Oil production is expected to drop by nearly 60,000 barrels a day between April and May, the first decline since the agency began reporting the figures in 2013, according to the U.S. Energy Information Administration's monthly drilling productivity report released Monday.

"I think the EIA coming out with this is a warning that we're hitting a wall," said Carl Larry, director of oil and gas for Frost & Sullivan. "Drillers are able to extract more oil with less rigs, but what's starting to happen is we're seeing a drop-off.

"I think we're at a tipping point," he said.

With extended low prices, some companies that aren't positioned to weather the storm will disappear, whether through mergers with better positioned companies or through bankruptcy, Mr. Larry said.

Still, some oil supply could be absorbed by refiners who are beginning to ramp up production to produce gasoline for the summer months.

Refiners have typically drawn about 1 million to 3 million barrels of oil a week for refining. Mr. Larry said that number could jump to 2 million to 5 million barrels a week.

"And we have a lot of cushion there," he said, referring to the oversupplied oil market.

In the natural gas-rich Marcellus Shale play of Pennsylvania and West Virginia, production is expected to rise by about 10 million cubic feet per day (MMcf/d) between April and May to 16.7 MMcf/d, according to the EIA.
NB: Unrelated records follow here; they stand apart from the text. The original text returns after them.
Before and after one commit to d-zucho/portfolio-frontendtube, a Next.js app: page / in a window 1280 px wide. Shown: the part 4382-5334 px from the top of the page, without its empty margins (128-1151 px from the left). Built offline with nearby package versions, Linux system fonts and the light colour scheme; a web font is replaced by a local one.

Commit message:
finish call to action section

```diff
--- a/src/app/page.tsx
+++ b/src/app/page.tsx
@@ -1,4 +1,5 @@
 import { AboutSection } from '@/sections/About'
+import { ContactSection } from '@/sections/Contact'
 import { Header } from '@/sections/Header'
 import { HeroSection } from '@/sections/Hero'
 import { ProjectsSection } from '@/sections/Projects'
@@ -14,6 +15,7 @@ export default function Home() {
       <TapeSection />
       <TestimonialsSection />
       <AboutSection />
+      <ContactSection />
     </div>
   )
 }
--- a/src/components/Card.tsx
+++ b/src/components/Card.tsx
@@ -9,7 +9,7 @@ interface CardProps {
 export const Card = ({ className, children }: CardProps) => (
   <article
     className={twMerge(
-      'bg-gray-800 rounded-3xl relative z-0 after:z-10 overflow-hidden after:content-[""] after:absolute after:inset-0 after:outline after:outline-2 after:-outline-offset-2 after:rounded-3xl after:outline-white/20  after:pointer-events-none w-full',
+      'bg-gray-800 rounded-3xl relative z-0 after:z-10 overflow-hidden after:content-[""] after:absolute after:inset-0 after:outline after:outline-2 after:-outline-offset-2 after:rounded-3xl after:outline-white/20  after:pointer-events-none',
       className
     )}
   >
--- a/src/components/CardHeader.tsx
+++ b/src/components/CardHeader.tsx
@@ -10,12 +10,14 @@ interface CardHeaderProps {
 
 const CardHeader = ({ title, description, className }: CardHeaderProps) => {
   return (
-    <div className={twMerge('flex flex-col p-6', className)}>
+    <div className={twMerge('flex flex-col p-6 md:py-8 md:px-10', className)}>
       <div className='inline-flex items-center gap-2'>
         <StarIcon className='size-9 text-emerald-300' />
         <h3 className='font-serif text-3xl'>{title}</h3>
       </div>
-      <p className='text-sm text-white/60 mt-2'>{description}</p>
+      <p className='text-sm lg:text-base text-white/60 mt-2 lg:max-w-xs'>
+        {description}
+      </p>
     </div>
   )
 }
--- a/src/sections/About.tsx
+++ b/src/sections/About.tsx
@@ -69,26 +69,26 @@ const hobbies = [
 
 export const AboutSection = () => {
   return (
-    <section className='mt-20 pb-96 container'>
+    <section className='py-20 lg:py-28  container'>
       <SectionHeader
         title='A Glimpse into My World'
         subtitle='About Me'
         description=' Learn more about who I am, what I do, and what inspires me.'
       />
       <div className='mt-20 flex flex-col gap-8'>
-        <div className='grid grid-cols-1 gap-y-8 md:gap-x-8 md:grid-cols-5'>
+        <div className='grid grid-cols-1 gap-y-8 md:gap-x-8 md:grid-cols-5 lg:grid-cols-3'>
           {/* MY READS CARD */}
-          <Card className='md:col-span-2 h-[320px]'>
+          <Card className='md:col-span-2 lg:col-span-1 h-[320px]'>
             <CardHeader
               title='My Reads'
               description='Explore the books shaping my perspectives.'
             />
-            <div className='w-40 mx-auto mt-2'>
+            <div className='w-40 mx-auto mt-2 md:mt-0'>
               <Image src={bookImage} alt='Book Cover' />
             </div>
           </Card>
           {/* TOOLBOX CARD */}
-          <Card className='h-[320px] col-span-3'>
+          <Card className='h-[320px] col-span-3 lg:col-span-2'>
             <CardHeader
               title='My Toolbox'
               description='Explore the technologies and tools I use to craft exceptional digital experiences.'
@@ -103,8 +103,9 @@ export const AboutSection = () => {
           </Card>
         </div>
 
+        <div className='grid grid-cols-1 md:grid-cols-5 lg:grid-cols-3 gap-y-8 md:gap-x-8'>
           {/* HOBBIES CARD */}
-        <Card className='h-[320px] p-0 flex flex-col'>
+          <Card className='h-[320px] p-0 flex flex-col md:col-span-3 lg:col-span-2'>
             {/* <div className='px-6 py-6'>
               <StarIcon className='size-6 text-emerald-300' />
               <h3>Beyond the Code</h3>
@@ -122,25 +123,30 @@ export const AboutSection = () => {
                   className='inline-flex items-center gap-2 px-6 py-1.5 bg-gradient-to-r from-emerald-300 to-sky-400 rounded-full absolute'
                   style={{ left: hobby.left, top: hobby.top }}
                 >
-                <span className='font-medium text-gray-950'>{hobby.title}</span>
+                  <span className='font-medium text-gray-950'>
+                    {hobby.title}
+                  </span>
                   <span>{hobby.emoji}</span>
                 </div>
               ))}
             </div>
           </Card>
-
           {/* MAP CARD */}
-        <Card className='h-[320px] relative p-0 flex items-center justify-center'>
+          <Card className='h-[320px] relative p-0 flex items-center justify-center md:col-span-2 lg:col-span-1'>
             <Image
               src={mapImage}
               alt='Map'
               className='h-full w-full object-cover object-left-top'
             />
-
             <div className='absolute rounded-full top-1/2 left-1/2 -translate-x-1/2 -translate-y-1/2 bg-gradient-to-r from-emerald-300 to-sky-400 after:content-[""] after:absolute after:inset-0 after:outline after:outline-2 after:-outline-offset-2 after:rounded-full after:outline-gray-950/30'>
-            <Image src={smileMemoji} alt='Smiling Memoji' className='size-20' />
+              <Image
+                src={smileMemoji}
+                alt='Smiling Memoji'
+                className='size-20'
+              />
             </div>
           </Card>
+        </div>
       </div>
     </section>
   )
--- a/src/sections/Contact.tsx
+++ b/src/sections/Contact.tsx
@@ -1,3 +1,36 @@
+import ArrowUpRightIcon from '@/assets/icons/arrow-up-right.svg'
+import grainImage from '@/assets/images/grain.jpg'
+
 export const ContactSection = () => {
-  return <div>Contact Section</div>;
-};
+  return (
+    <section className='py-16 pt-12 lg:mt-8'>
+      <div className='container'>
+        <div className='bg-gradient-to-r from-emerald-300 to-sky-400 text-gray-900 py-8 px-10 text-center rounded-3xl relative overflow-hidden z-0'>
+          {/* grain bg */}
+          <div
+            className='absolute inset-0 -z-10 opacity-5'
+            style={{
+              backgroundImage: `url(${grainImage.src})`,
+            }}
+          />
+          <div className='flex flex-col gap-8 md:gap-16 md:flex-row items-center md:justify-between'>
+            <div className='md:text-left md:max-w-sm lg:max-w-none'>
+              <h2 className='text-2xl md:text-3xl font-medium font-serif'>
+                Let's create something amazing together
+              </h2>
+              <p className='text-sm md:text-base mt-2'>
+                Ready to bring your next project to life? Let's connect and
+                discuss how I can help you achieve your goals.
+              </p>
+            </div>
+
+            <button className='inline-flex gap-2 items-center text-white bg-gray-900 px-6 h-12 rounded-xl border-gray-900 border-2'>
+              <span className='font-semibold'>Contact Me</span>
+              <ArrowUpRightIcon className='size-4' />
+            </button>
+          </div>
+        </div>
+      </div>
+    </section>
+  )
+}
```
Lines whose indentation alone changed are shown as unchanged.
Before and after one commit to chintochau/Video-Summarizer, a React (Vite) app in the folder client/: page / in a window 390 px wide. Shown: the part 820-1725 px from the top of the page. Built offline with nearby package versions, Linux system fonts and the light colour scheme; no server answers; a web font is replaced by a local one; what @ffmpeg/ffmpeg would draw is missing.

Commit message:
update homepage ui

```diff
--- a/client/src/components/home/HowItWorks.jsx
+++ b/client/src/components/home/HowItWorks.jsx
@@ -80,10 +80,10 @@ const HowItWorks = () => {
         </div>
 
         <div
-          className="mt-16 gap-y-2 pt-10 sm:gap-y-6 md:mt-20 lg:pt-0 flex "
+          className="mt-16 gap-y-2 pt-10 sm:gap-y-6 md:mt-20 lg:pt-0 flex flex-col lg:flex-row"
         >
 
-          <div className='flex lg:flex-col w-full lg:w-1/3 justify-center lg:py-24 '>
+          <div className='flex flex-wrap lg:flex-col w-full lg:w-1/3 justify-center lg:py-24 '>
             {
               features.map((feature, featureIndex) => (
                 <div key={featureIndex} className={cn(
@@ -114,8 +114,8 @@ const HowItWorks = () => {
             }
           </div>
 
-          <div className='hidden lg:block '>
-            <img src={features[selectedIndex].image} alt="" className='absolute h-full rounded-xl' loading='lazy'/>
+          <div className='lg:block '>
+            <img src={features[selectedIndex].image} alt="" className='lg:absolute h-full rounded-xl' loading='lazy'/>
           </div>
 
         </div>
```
There are a couple of reasons production in the Marcellus, the country's largest gas field, has continued to climb.

One reason is that there is rising demand for natural gas for power generation, Mr. Larry noted. In addition, natural gas isn't as difficult to store as oil. …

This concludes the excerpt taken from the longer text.